WORK TASK ::
Among the lines of the records, please find those that contain the word "token" and copy them.

Web document revisions

Segment Open

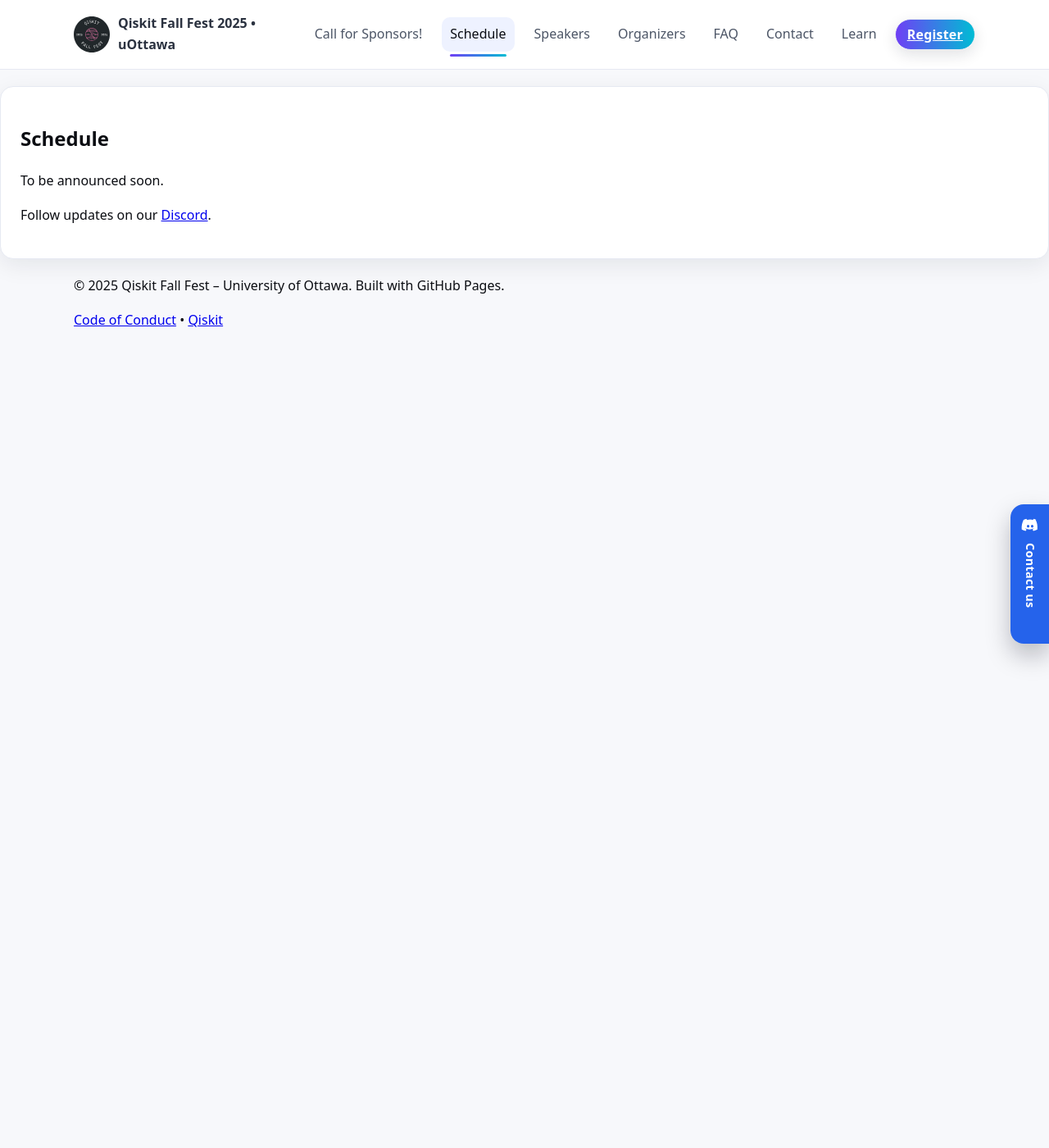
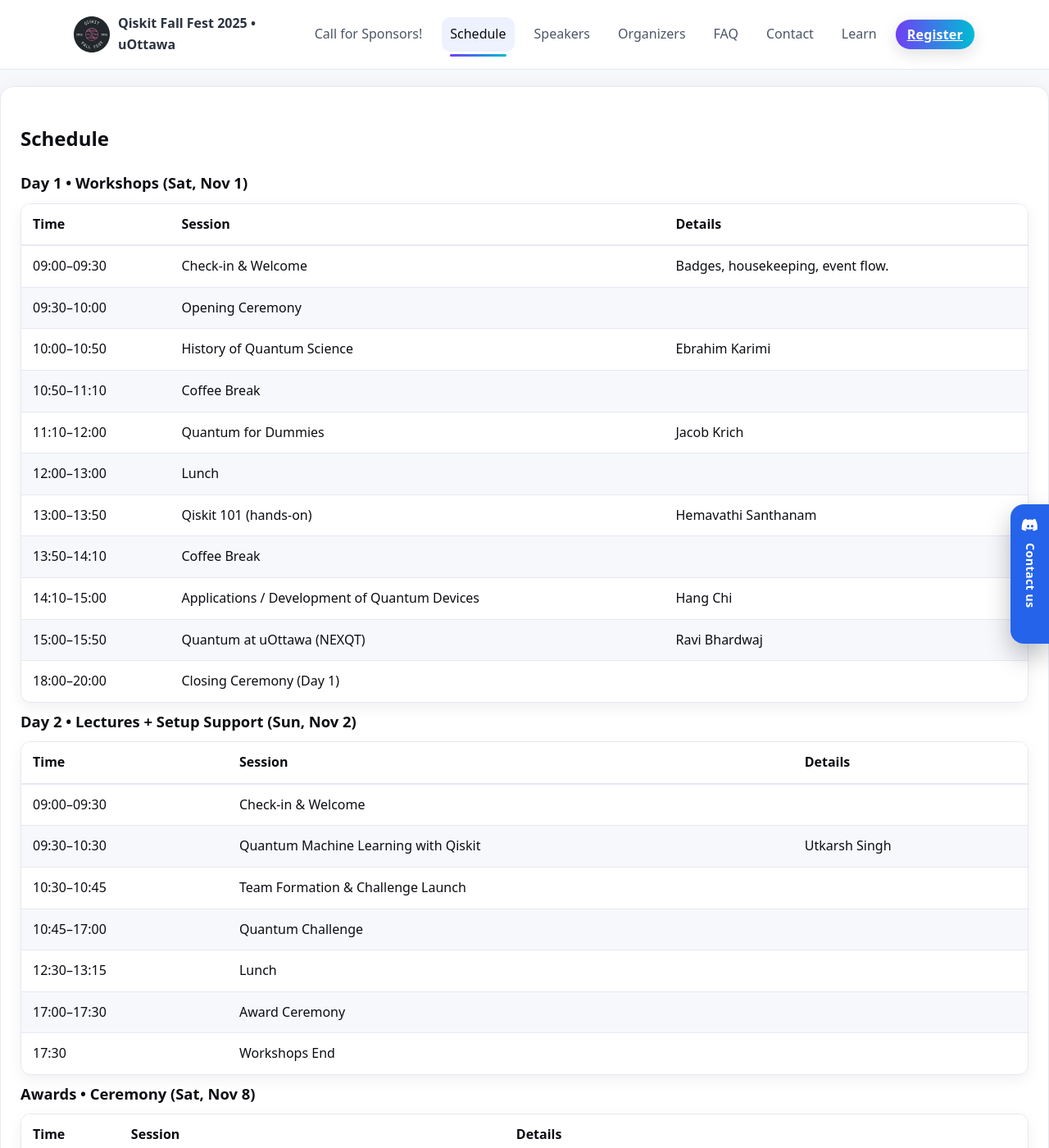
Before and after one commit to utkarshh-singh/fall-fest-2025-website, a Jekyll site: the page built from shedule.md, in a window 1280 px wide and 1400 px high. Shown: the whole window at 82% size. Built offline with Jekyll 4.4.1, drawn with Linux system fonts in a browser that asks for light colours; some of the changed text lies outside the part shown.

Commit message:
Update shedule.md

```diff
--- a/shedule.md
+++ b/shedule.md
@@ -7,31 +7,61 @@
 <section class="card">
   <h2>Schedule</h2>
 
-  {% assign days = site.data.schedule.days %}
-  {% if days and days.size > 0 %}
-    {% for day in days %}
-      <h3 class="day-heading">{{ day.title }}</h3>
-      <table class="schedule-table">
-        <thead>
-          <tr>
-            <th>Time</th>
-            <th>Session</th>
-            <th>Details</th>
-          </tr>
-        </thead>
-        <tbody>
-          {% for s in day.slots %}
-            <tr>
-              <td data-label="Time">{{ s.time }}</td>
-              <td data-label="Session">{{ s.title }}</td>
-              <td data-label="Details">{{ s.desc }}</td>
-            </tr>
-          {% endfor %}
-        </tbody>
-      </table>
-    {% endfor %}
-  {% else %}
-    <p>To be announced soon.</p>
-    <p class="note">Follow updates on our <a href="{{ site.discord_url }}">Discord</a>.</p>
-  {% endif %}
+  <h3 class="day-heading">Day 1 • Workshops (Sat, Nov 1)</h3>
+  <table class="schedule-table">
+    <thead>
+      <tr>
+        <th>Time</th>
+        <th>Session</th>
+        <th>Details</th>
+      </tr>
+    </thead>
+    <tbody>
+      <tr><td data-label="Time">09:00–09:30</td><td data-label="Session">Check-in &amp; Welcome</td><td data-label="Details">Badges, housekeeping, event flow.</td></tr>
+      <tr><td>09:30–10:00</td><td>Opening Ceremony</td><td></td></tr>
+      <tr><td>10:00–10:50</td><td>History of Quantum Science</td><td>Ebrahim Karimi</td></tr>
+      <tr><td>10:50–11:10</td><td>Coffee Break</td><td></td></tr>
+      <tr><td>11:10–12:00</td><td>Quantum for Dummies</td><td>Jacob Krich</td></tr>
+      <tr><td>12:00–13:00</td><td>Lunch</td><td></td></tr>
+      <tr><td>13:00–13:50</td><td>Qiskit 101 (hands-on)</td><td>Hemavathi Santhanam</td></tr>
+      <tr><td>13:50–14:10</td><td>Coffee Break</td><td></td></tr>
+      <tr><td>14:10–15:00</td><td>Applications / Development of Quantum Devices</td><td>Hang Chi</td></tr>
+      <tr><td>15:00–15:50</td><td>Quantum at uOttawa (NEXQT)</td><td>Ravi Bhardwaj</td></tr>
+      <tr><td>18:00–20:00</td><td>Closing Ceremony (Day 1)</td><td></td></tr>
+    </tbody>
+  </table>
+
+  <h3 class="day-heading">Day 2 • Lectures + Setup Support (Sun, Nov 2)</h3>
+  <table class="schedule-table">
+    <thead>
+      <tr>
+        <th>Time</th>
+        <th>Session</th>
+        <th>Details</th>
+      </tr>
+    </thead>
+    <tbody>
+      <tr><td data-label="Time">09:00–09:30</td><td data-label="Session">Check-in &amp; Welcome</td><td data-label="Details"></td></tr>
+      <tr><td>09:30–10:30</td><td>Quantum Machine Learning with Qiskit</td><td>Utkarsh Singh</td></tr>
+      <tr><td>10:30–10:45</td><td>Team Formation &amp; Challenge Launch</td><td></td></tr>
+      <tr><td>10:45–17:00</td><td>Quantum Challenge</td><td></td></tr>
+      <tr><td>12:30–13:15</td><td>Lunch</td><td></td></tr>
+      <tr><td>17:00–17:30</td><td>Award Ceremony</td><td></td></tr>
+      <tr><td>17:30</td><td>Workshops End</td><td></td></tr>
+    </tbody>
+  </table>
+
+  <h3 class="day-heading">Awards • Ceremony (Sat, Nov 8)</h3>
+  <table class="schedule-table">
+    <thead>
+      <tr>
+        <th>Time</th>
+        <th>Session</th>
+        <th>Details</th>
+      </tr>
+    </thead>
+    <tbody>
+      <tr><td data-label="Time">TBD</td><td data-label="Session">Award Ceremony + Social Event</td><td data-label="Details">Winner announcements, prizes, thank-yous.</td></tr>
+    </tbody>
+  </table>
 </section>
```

Segment Closed
Segment Open

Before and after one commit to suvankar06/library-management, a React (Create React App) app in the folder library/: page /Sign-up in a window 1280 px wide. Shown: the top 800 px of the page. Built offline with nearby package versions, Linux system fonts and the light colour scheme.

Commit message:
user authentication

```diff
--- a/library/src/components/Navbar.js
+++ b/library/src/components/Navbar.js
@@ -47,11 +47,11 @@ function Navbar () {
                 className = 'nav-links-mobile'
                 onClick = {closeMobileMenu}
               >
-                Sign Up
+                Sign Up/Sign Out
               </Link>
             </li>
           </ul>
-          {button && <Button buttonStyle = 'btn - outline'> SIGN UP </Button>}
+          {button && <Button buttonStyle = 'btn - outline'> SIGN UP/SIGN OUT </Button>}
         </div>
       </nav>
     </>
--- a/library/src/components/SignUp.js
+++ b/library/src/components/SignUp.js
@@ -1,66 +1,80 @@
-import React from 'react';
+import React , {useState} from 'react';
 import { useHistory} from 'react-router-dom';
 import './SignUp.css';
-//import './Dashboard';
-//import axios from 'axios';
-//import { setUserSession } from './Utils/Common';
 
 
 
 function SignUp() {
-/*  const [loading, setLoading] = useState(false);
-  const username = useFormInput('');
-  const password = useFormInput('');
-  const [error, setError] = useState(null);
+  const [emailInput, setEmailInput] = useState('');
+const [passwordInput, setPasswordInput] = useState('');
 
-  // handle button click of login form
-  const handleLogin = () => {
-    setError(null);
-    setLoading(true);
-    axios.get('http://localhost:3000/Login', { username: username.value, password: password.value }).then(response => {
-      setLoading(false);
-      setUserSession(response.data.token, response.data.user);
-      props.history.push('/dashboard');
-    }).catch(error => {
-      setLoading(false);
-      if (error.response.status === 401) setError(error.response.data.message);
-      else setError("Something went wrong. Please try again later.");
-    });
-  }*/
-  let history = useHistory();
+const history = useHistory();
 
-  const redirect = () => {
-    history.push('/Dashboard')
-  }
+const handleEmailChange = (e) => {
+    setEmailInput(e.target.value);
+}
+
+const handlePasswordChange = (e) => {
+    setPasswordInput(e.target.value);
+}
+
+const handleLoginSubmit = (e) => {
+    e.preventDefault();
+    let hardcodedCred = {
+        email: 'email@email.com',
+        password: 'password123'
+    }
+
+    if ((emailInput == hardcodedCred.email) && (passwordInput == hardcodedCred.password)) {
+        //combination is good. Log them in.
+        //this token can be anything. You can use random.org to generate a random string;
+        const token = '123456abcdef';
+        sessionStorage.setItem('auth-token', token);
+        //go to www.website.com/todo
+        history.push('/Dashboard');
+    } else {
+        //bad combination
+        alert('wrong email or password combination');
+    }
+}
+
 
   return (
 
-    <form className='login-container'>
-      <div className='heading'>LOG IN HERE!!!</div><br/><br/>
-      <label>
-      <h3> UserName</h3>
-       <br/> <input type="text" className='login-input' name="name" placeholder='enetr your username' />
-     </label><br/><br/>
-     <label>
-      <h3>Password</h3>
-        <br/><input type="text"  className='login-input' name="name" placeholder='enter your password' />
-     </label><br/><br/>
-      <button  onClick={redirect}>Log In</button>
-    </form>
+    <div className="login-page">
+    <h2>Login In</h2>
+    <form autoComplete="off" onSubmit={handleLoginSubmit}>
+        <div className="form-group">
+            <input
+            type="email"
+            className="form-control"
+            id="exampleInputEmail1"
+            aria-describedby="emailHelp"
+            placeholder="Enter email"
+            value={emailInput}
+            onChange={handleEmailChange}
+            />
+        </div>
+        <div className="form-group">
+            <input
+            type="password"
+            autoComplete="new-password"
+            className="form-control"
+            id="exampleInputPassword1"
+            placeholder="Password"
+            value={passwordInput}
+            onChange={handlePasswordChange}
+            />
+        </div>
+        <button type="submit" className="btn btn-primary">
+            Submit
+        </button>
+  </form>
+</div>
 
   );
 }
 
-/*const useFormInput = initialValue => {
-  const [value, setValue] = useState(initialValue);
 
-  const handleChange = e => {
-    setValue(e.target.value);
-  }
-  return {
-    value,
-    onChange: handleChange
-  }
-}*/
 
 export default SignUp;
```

Segment Closed

EXPECTED OUTPUT ::
-      setUserSession(response.data.token, response.data.user);
+        //this token can be anything. You can use random.org to generate a random string;
+        const token = '123456abcdef';
+        sessionStorage.setItem('auth-token', token);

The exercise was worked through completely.